What is expected:
Exclude every picture and return the remaining entries below verbatim.
[[ Extracted entries, beginning ]]
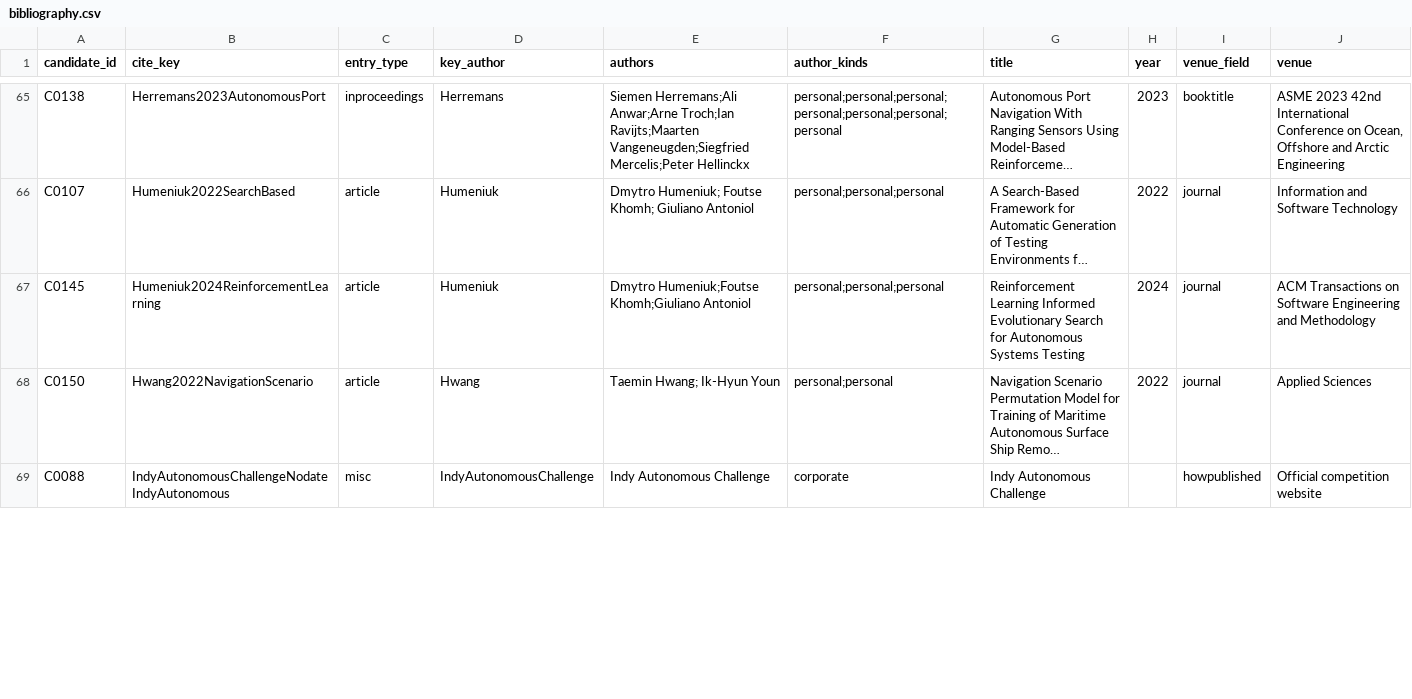
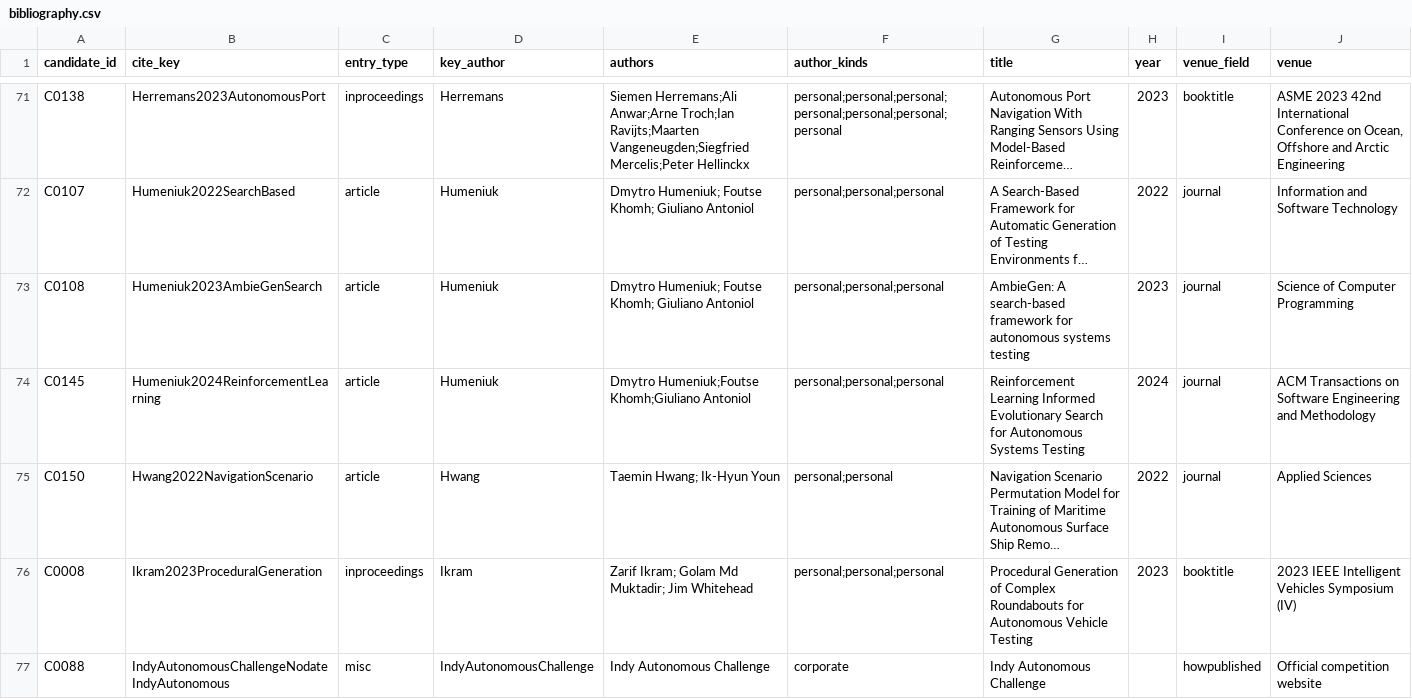
Before and after one commit to AntoineRichard/TrackGen, a CSV file: paper/data/bibliography.csv, drawn as a sheet; only a part is shown, gaps mark what is left out; long unchanged cells end in …; rows hold the shown columns only; the diff covers the shown part only; the diff names each change by its address in the sheet, - before the commit and + after, or states it on an @@ line.

```diff
--- a/paper/data/bibliography.csv
+++ b/paper/data/bibliography.csv
+row 73: C0108 | Humeniuk2023AmbieGenSearch | article | Humeniuk | Dmytro Humeniuk; Foutse Khomh; Giuliano Antoniol | personal;personal;personal | AmbieGen: A search-based framework for autonomous systems testing | 2023 | journal | Science of Computer Programming
+row 76: C0008 | Ikram2023ProceduralGeneration | inproceedings | Ikram | Zarif Ikram; Golam Md Muktadir; Jim Whitehead | personal;personal;personal | Procedural Generation of Complex Roundabouts for Autonomous Vehicle Testing | 2023 | booktitle | 2023 IEEE Intelligent Vehicles Symposium (IV)
```
Also changed, not shown: 12 added rows and 30 edited cells elsewhere in this file, paper/data/candidates.csv, paper/data/conflicts.csv, 14 other files.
[[ Extracted entries, end ]]
Answer space:
Before and after one commit to AntoineRichard/TrackGen, a CSV file: paper/data/bibliography.csv, drawn as a sheet; only a part is shown, gaps mark what is left out; long unchanged cells end in …; rows hold the shown columns only; the diff covers the shown part only; the diff names each change by its address in the sheet, - before the commit and + after, or states it on an @@ line.

```diff
--- a/paper/data/bibliography.csv
+++ b/paper/data/bibliography.csv
+row 73: C0108 | Humeniuk2023AmbieGenSearch | article | Humeniuk | Dmytro Humeniuk; Foutse Khomh; Giuliano Antoniol | personal;personal;personal | AmbieGen: A search-based framework for autonomous systems testing | 2023 | journal | Science of Computer Programming
+row 76: C0008 | Ikram2023ProceduralGeneration | inproceedings | Ikram | Zarif Ikram; Golam Md Muktadir; Jim Whitehead | personal;personal;personal | Procedural Generation of Complex Roundabouts for Autonomous Vehicle Testing | 2023 | booktitle | 2023 IEEE Intelligent Vehicles Symposium (IV)
```
Also changed, not shown: 12 added rows and 30 edited cells elsewhere in this file, paper/data/candidates.csv, paper/data/conflicts.csv, 14 other files.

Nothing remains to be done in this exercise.